It wasn’t until last Thursday when I saw everyone’s stories from the first day of fashion week that I really felt it. All the feelings of being in NYC and the rush of the first day came flooding back. I was in a serious funk – the rest of my day was spent being grumpy, jealous, unmotivated , and flooded with other unpleasant emotions that are embarrassing to admit to. During an afternoon coffee break, on my my sweet friends, Molly, reminded me how important it is in moments like that to celebrate my successes. She was totally right! I may not have been at fashion week, but I did have other moments to be excited about.
From that afternoon on, I started thinking about ways to overcome FOMO, and see my situation in a different light. If you’ve ever struggled with feeling like you’re missing out on something, keep reading below for my three tips on how to overcome the feeling of being left out.
In a day and age where it’s so common for everyone to flaunt their best moments in your face on social media, it’s important to remember that what you’re looking at is just that: their best moments.

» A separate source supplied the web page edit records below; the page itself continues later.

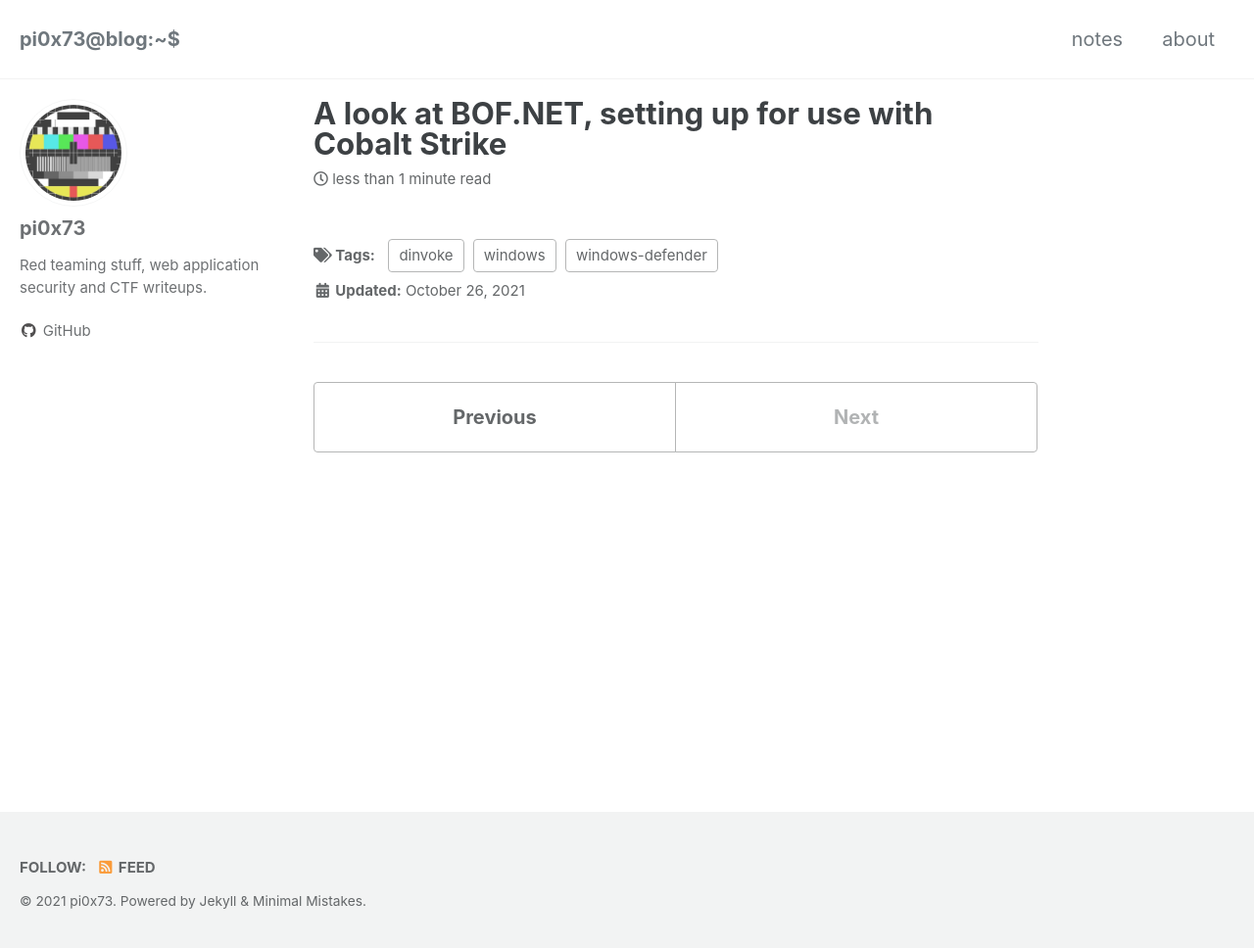
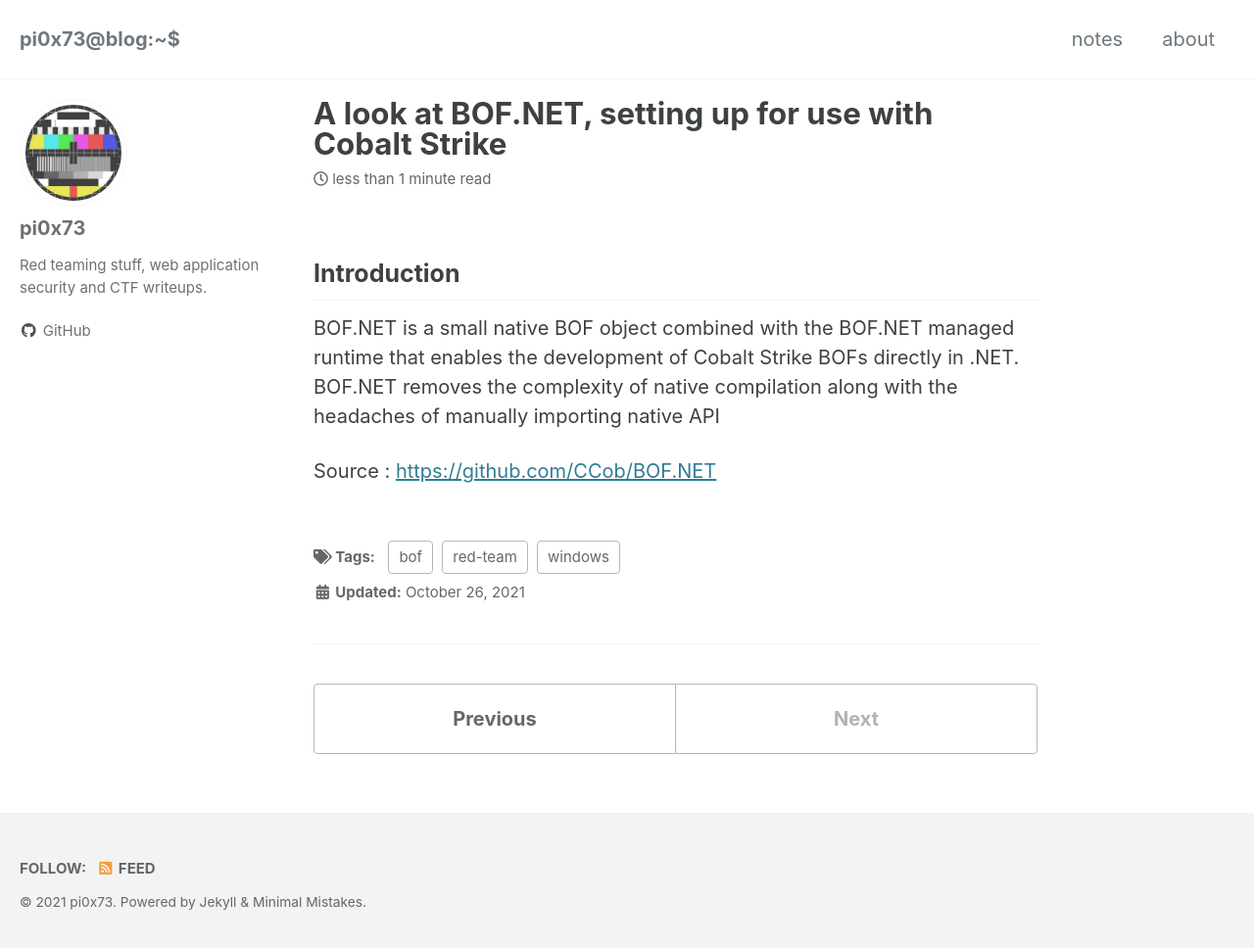
Before and after one commit to suldod/suldod.github.io.bak, a Jekyll site: the page built from _posts/2021-11-16-Setting-Up-BOF-NET.md, in a window 1280 px wide and 971 px high. Shown: the top 968 px of the window at 98% size. Built offline with Jekyll 4.4.1, drawn with Linux system fonts in a browser that asks for light colours; cached includes are drawn as plain includes.

Commit message:
Update 2021-11-16-Setting-Up-BOF-NET.md

```diff
--- a/_posts/2021-11-16-Setting-Up-BOF-NET.md
+++ b/_posts/2021-11-16-Setting-Up-BOF-NET.md
@@ -4,7 +4,13 @@ title: "A look at BOF.NET, setting up for use with Cobalt Strike"
 date: 2021-10-26
 tags:
   - windows
-  - dinvoke
-  - windows-defender
+  - bof
+  - red-team
 author_profile: true
 ---
+
+## Introduction
+
+BOF.NET is a small native BOF object combined with the BOF.NET managed runtime that enables the development of Cobalt Strike BOFs directly in .NET. BOF.NET removes the complexity of native compilation along with the headaches of manually importing native API
+
+Source : [https://github.com/CCob/BOF.NET](https://github.com/CCob/BOF.NET)
```
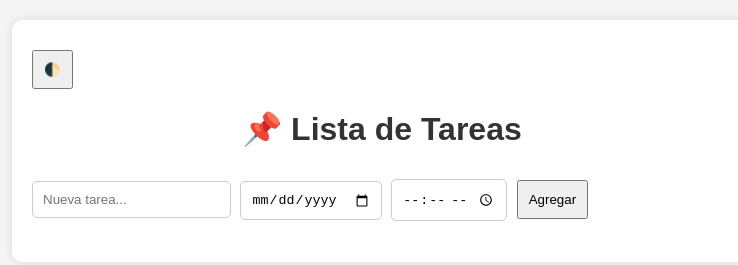
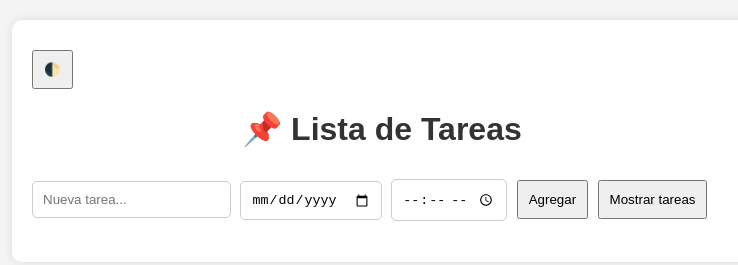
Before and after one commit to melanieperez26/R-Arquitectura, a website: page public/index.html in a window 1280 px wide. Shown: the whole page, without its empty margins (258-996 px from the left). Drawn offline with Linux system fonts and the light colour scheme.

Commit message:
Agregado botón Mostrar tareas

```diff
--- a/public/app.js
+++ b/public/app.js
@@ -12,7 +12,7 @@ async function renderTasks() {
     li.className = task.completada ? "completed" : "";
 
     const text = document.createElement("span");
-    text.textContent = `${task.texto} (Fecha: ${task.fecha} ${task.hora})`; // Usa el nombre del campo de la base
+    text.textContent = `${task.texto} (Fecha: ${task.fecha} ${task.hora})`;
     text.style.flexGrow = "1";
 
     const actions = document.createElement("div");
--- a/public/index.html
+++ b/public/index.html
@@ -97,6 +97,8 @@
       <input type="date" id="taskDate" />
       <input type="time" id="taskTime" />
       <button onclick="addTask()">Agregar</button>
+      <button onclick="renderTasks()">Mostrar tareas</button>
+
     </div>
     <p id="alertMsg" class="alert" style="display:none;">¡Tarea agregada!</p>
     <ul id="taskList"></ul>
```
Also changed, not shown: 1 other file.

People rarely post the moments they aren’t proud of. Keeping this in mind as I watched story after story of the girls who were at fashion week helped me remember that those fifteen second clips were the best parts of their day, but that there was so much behind the scenes that I know isn’t glamorous. Even knowing this, it does help significantly to just put down your phone, close your computer and unplug – even if for an hour or so. There’s no need to “live vicariously” through others’ most fabulous moments. That leads me to point #2…
I can’t count on one hand the number of amazing moments I would have missed out on during the last few days if I had continued to spend all my energy being fearful of what I was missing in NYC. I wouldn’t have noticed the first birds of spring chirping around me, the warm breeze that actually came through this weekend, or enjoyed my first few sips of coffee on a lazy Saturday morning. When I unplugged and began to live in the moment instead of thinking about what I would be doing in NY, point #3 set in automatically…
Once I noticed all the things I was experiencing because I had stayed home, it made me instantly grateful for what I did have. I always try to believe there is a positive in every situation – so instead of thinking about what you’re missing out on, think about what you are getting instead, and be thankful that you are able to have those experiences. Once you can learn to shift your perspective, FOMO doesn’t seem quite as real.
Photos by Ryan Sides